- Pay off debts: This may include student loans, but is especially important for revolving debt like credit cards or store accounts. Doing so can lower your DTI and credit utilization, both of which can increase your credit score.
- Spend less of your income (or earn more): Lowering your DTI by reducing debt and spending, or increasing income, can improve your pre-approval odds. If you can’t cut your spending, consider boosting your income by adding a side-gig or working more hours.
- Increase your down payment: Though this isn’t part of your credit history, a higher down payment reduces the lender’s risk, which will help your application if you have less-than-perfect credit. A larger down payment can also give you more home equity, eliminate private mortgage insurance (PMI), and lower your monthly mortgage payments.
How long does getting pre-approved for a mortgage take?
Assuming you submit your application and required documentation at the same time, you can typically expect a decision within one to three business days. Some lenders even offer pre-approval in minutes.
For fast pre-approval, have all your documentation ready to go when you apply, and ensure your application is accurate.
Where to get pre-approved
You can apply for pre-approval from any lender that offers mortgage products. Getting pre-approved by different lenders can help you compare rates and terms before you commit to a mortgage.
Our list of best mortgage lenders is a great place to start your search. We’ve analyzed loan amounts, credit requirements, interest rates, customer service, and more to ensure you’ll be in good hands when you apply for pre-approval.
Frequently asked questions
Yes, you can be pre-approved for a mortgage when you are self-employed, but you may have to provide additional information along the way. This includes proof of consistent income, including two years of tax returns and bank statements as well as client names, and investments or assets.
Generally, yes. But shopping around is important and not necessarily something that credit bureaus want to punish you for.
If you apply with several lenders within a short period—for example, two weeks or less—your hard inquiries will likely be lumped into one, effectively hitting your credit report a single time.
Hard inquiries are typical but not universal, so you may be able to find lenders that work with a soft inquiry. The best bet is to inquire with each lender and read the fine print before you submit your application.
You can read more about hard vs soft credit inquiries here.

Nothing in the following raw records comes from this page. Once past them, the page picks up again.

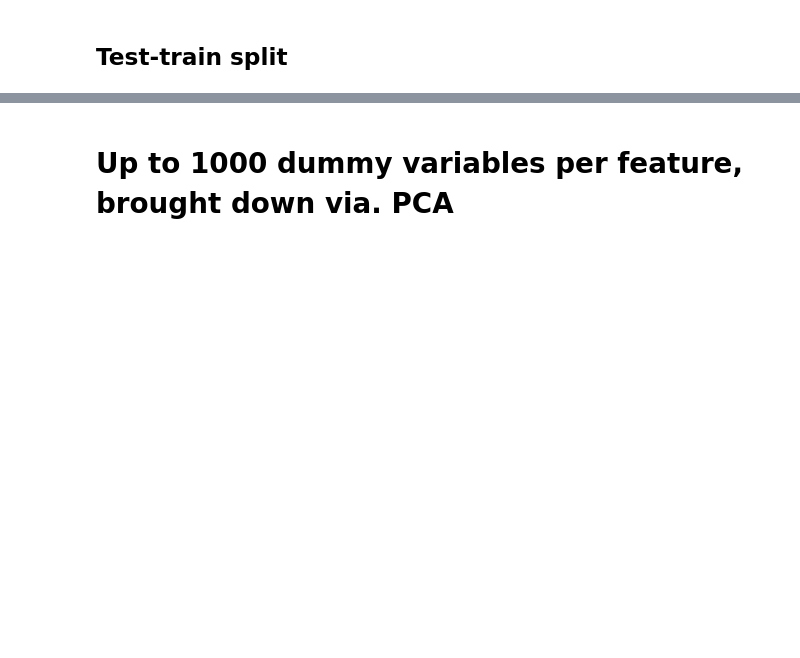
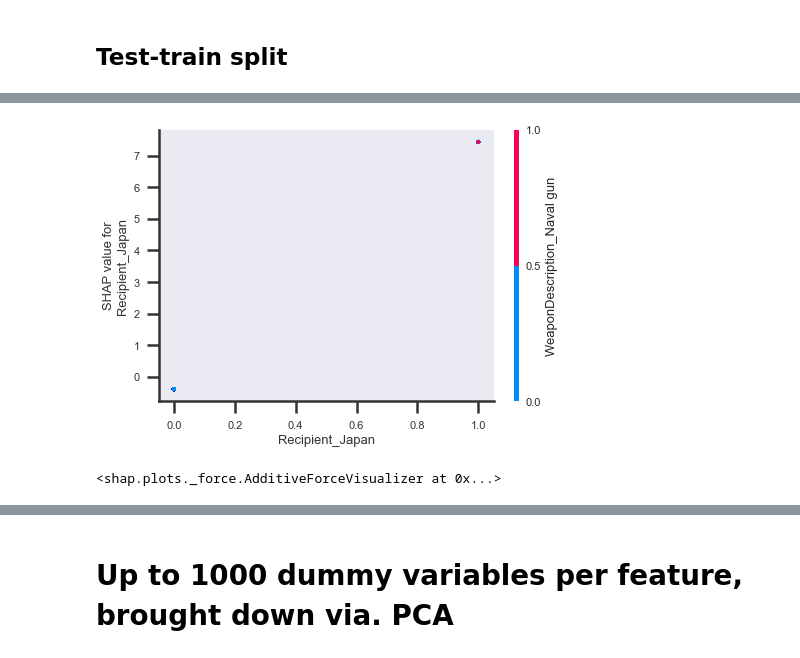
Before and after one commit to MichaelBurak/arms-trade-analysis, a Jupyter notebook: sipri-trades.ipynb, the cells around one changed output, grey strips where cells are left out. Drawn from its saved outputs; the diff is of its cells as text; code cells hidden in the pictures; blank space fills up the shorter version.

```diff
--- a/sipri-trades.ipynb
+++ b/sipri-trades.ipynb
@@ -1935,0 +2131,16 @@ F1 weighted is 0.8864428581989338 at 1000 features taking 187.7344150543213.
+# %%
+shap.dependence_plot("Recipient_Japan", shap_values, X_test_array,feature_names=X_train.columns)
+# %% [output]
+[figure, added]
+# %%
+# interesting_features = ['Secondhand',"BetweenCentralR","Aid","page_rank_r","Recipient_Egypt","DeliveryYear_Pending",
+# "Recipient_South Korea"                       ]
+
+
+ind = 2
+shap.force_plot(
+    explainer.expected_value, shap_values[ind,:], X_test_array[ind,:],
+    feature_names=X.columns
+)
+# %% [output]
+<shap.plots._force.AdditiveForceVisualizer at 0x...>
```
Also changed, not shown: parts of 54 cells of this notebook, 3 other files.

Yes; in fact, there are major benefits to getting more than one pre-approval. Instead of relying on a single lender, you can compare rates and terms. Look at least three lenders to determine the rate range you fall into and the terms you’re likely eligible for.
Not necessarily. Factors such as a change in employment or an increase in debt could cause lenders to withdraw their approval. But most people who are pre-approved will be able to get a mortgage loan.
Typically, mortgage pre-approvals are good for 60 to 90 days. Your pre-approval letter will include specific information about how much time you have.
Regardless, you shouldn’t wait too long, because, after about a month, inquiries from your pre-approval process will register on your credit report and can temporarily lower your credit score. That can hurt your efforts in the long run.
Author: Jennifer Lobb